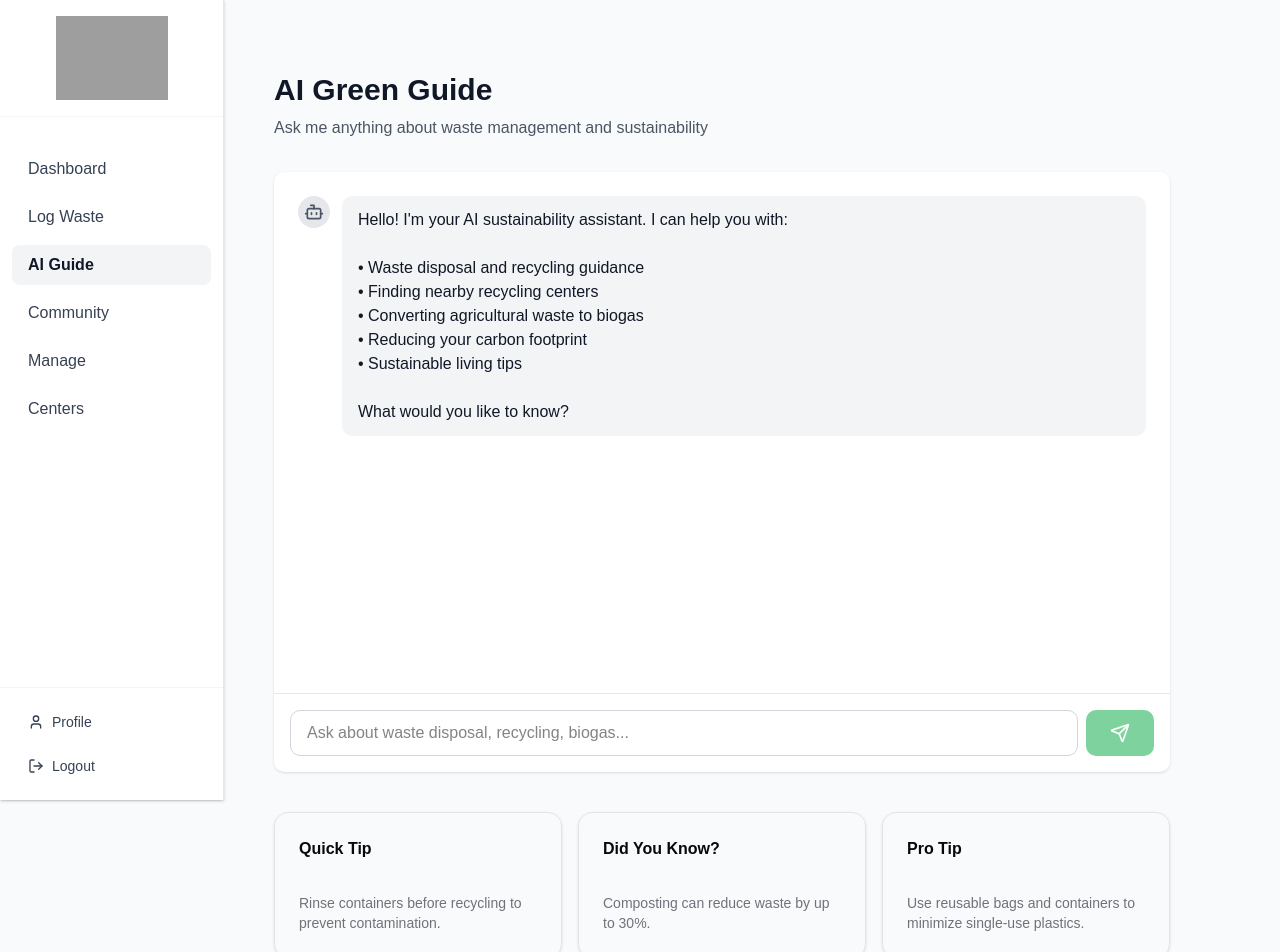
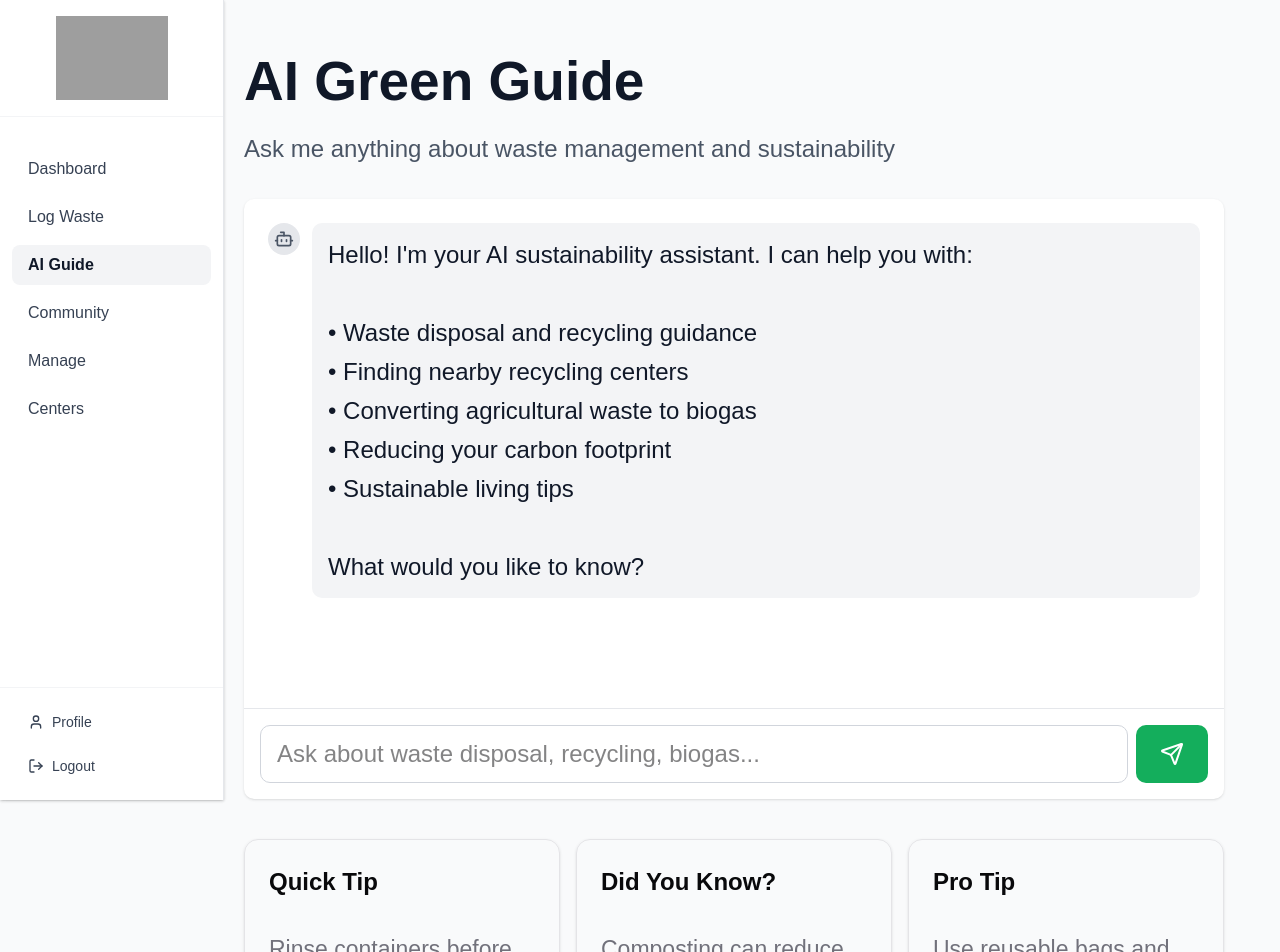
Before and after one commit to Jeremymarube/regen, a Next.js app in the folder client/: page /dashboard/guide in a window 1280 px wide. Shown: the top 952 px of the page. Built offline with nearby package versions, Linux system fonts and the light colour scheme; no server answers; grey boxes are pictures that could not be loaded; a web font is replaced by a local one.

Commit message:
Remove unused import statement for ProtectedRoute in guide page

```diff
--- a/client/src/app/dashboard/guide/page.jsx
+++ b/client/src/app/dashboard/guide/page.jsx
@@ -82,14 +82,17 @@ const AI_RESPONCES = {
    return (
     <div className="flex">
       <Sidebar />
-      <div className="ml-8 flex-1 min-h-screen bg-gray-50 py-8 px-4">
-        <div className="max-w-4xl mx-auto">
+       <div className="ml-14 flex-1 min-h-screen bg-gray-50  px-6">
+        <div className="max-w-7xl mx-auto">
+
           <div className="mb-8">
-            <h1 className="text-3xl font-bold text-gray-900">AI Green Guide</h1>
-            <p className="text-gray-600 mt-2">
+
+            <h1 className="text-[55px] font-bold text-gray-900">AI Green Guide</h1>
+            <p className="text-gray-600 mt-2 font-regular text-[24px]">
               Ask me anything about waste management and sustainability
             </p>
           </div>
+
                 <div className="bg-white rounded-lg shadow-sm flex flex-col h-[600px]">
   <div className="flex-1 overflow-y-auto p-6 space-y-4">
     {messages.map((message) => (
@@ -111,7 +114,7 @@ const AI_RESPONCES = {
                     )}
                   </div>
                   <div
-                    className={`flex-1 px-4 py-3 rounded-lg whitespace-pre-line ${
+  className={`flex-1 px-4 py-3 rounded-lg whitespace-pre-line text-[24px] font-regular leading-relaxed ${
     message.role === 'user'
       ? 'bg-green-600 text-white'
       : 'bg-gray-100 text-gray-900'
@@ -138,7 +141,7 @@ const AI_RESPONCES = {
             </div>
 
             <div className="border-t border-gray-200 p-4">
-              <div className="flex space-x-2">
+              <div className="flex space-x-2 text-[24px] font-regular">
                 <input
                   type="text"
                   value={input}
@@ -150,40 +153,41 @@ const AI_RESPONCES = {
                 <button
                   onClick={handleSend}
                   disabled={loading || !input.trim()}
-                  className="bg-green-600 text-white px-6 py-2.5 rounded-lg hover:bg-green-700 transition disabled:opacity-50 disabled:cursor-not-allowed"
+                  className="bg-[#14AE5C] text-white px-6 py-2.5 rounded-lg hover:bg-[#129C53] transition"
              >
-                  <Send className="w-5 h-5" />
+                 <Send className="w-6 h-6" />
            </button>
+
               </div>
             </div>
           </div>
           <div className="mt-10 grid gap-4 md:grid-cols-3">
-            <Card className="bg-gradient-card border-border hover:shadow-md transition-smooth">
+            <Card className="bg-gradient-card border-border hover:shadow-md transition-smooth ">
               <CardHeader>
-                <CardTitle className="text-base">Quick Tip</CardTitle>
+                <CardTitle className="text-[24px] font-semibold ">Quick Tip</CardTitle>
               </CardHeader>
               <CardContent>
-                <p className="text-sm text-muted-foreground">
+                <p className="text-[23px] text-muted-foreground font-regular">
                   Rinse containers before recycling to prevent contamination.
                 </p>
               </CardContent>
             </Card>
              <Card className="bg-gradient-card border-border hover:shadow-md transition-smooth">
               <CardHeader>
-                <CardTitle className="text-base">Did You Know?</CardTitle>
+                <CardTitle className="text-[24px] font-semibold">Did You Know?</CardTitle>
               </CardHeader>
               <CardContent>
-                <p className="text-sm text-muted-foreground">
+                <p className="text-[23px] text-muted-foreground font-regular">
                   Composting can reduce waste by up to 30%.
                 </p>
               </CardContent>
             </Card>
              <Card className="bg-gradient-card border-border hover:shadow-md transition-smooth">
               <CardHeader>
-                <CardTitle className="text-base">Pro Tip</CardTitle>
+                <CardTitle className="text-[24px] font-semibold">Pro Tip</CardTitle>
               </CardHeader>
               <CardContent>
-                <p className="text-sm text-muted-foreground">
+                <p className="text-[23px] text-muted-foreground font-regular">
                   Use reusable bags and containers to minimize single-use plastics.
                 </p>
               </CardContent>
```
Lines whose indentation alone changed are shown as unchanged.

....

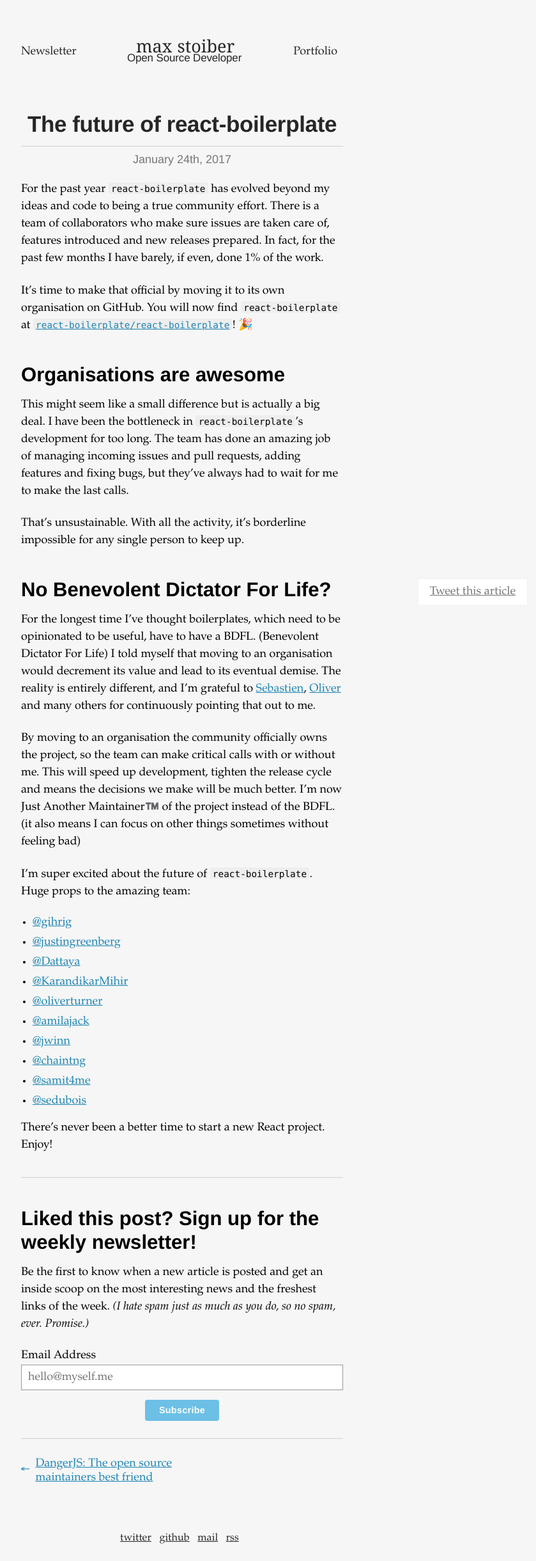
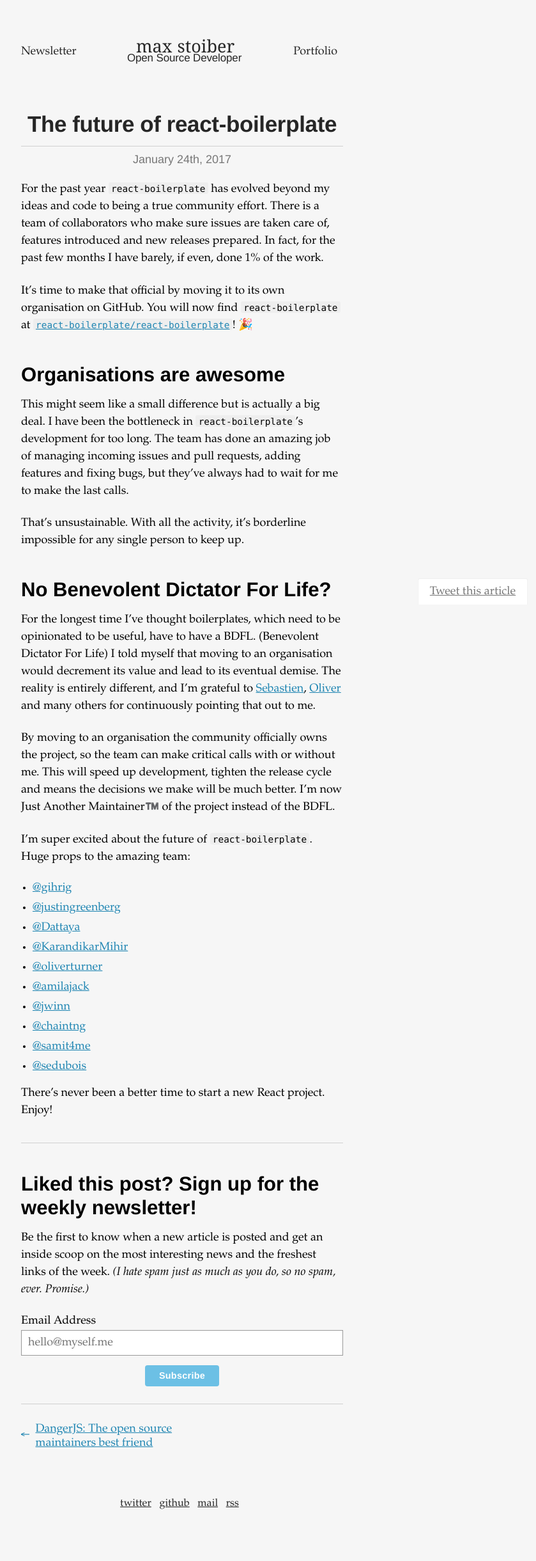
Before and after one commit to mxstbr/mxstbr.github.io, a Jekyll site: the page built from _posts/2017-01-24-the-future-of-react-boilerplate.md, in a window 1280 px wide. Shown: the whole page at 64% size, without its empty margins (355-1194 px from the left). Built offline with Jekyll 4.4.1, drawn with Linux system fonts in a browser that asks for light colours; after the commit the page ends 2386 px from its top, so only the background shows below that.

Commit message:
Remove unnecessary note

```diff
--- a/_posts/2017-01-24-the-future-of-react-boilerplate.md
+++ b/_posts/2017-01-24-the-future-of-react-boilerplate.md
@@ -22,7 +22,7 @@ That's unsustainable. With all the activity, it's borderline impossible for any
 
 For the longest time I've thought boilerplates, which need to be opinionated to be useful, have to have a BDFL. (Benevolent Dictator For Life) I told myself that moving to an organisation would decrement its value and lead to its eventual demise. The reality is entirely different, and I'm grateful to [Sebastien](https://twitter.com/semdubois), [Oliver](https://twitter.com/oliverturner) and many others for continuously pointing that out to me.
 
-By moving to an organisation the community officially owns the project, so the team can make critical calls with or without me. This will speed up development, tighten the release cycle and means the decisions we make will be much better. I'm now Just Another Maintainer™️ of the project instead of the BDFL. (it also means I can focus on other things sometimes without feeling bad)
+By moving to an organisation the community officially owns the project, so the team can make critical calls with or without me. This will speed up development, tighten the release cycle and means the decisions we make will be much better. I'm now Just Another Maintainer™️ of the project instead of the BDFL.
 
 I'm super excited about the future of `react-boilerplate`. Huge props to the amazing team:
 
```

....

[Problem statement]
Every line of the records that includes the word "message" should be gathered.

[Solved exercise]
Commit message:
     {messages.map((message) => (
     message.role === 'user'
Commit message:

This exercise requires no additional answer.